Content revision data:

Content starts

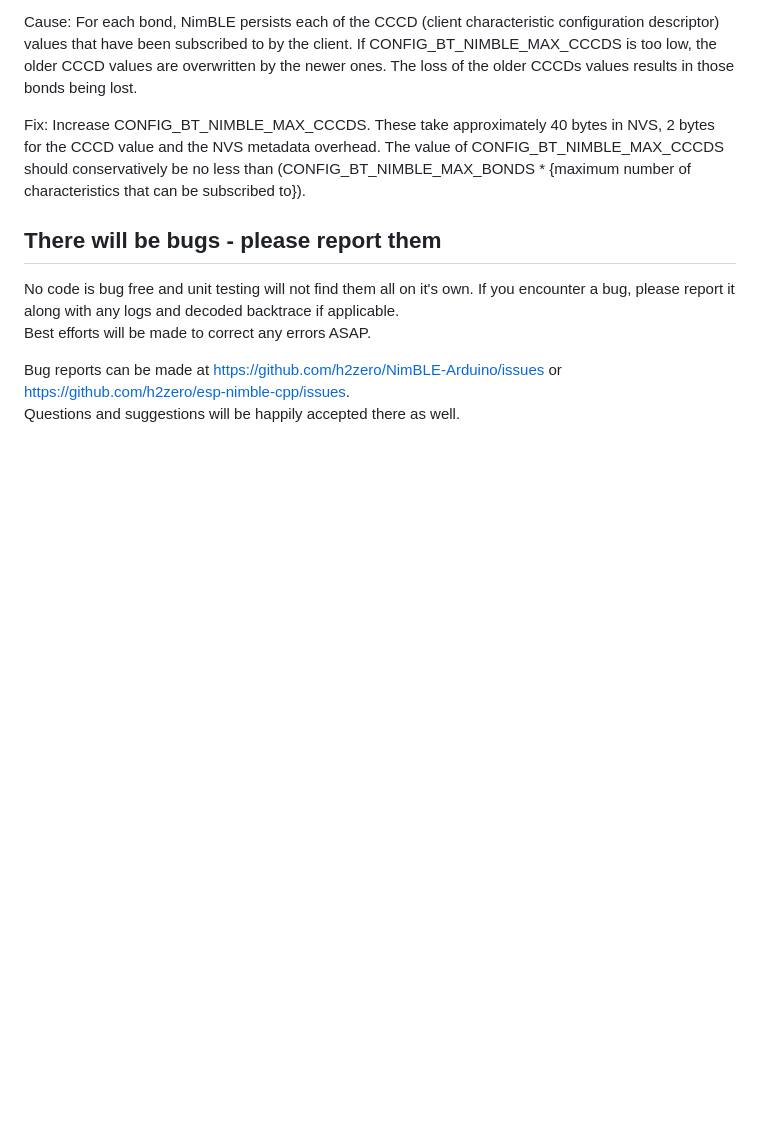
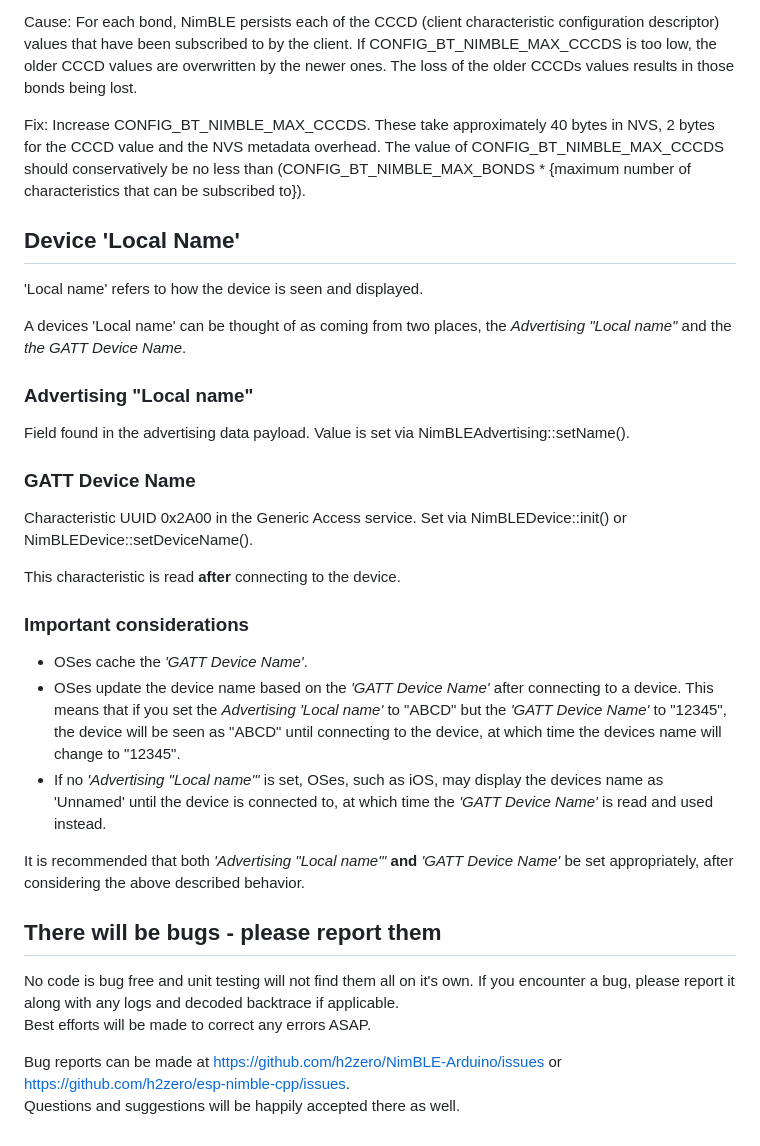
Before and after one commit to h2zero/esp-nimble-cpp, a Markdown page: docs/Usage_tips.md, the part around the change. GitHub-like rendering; blank space fills up the shorter version.

Commit message:
Usage_tips.md - 'Device Local Name' information to help guide setting the GATT Device Name or Advertising name.

```diff
--- a/docs/Usage_tips.md
+++ b/docs/Usage_tips.md
@@ -43,6 +43,30 @@ CCCDs values results in those bonds being lost.
 Fix: Increase CONFIG_BT_NIMBLE_MAX_CCCDS. These take approximately 40 bytes in NVS, 2 bytes for the CCCD value and the NVS metadata overhead. The value of
 CONFIG_BT_NIMBLE_MAX_CCCDS should conservatively be no less than (CONFIG_BT_NIMBLE_MAX_BONDS * {maximum number of characteristics that can be subscribed to}).
 
+## Device 'Local Name'
+
+'Local name' refers to how the device is seen and displayed.
+
+A devices 'Local name' can be thought of as coming from two places, the <i>Advertising "Local name"</i> and the <i>the GATT Device Name</i>.
+
+### Advertising "Local name"
+
+Field found in the advertising data payload. Value is set via NimBLEAdvertising::setName().
+
+### GATT Device Name
+
+Characteristic UUID 0x2A00 in the Generic Access service. Set via NimBLEDevice::init() or NimBLEDevice::setDeviceName().
+
+This characteristic is read <b>after</b> connecting to the device.
+
+### Important considerations
+
+* OSes cache the <i>'GATT Device Name'</i>.
+* OSes update the device name based on the <i>'GATT Device Name'</i> after connecting to a device. This means that if you set the <i>Advertising 'Local name'</i> to "ABCD" but the <i>'GATT Device Name'</i> to "12345", the device will be seen as "ABCD" until connecting to the device, at which time the devices name will change to "12345".
+* If no <i>'Advertising "Local name"'</i> is set, OSes, such as iOS, may display the devices name as 'Unnamed' until the device is connected to, at which time the <i>'GATT Device Name'</i> is read and used instead.
+
+It is recommended that both <i>'Advertising "Local name"'</i> <b>and</b> <i>'GATT Device Name'</i> be set appropriately, after considering the above described behavior.
+
 ## There will be bugs - please report them
 
 No code is bug free and unit testing will not find them all on it's own. If you encounter a bug, please report it along with any logs and decoded backtrace if applicable.
```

Content ends

Please print every record above exactly, but leave the pictures out.

Written response:
Before and after one commit to h2zero/esp-nimble-cpp, a Markdown page: docs/Usage_tips.md, the part around the change. GitHub-like rendering; blank space fills up the shorter version.

Commit message:
Usage_tips.md - 'Device Local Name' information to help guide setting the GATT Device Name or Advertising name.

```diff
--- a/docs/Usage_tips.md
+++ b/docs/Usage_tips.md
@@ -43,6 +43,30 @@ CCCDs values results in those bonds being lost.
 Fix: Increase CONFIG_BT_NIMBLE_MAX_CCCDS. These take approximately 40 bytes in NVS, 2 bytes for the CCCD value and the NVS metadata overhead. The value of
 CONFIG_BT_NIMBLE_MAX_CCCDS should conservatively be no less than (CONFIG_BT_NIMBLE_MAX_BONDS * {maximum number of characteristics that can be subscribed to}).
 
+## Device 'Local Name'
+
+'Local name' refers to how the device is seen and displayed.
+
+A devices 'Local name' can be thought of as coming from two places, the <i>Advertising "Local name"</i> and the <i>the GATT Device Name</i>.
+
+### Advertising "Local name"
+
+Field found in the advertising data payload. Value is set via NimBLEAdvertising::setName().
+
+### GATT Device Name
+
+Characteristic UUID 0x2A00 in the Generic Access service. Set via NimBLEDevice::init() or NimBLEDevice::setDeviceName().
+
+This characteristic is read <b>after</b> connecting to the device.
+
+### Important considerations
+
+* OSes cache the <i>'GATT Device Name'</i>.
+* OSes update the device name based on the <i>'GATT Device Name'</i> after connecting to a device. This means that if you set the <i>Advertising 'Local name'</i> to "ABCD" but the <i>'GATT Device Name'</i> to "12345", the device will be seen as "ABCD" until connecting to the device, at which time the devices name will change to "12345".
+* If no <i>'Advertising "Local name"'</i> is set, OSes, such as iOS, may display the devices name as 'Unnamed' until the device is connected to, at which time the <i>'GATT Device Name'</i> is read and used instead.
+
+It is recommended that both <i>'Advertising "Local name"'</i> <b>and</b> <i>'GATT Device Name'</i> be set appropriately, after considering the above described behavior.
+
 ## There will be bugs - please report them
 
 No code is bug free and unit testing will not find them all on it's own. If you encounter a bug, please report it along with any logs and decoded backtrace if applicable.
```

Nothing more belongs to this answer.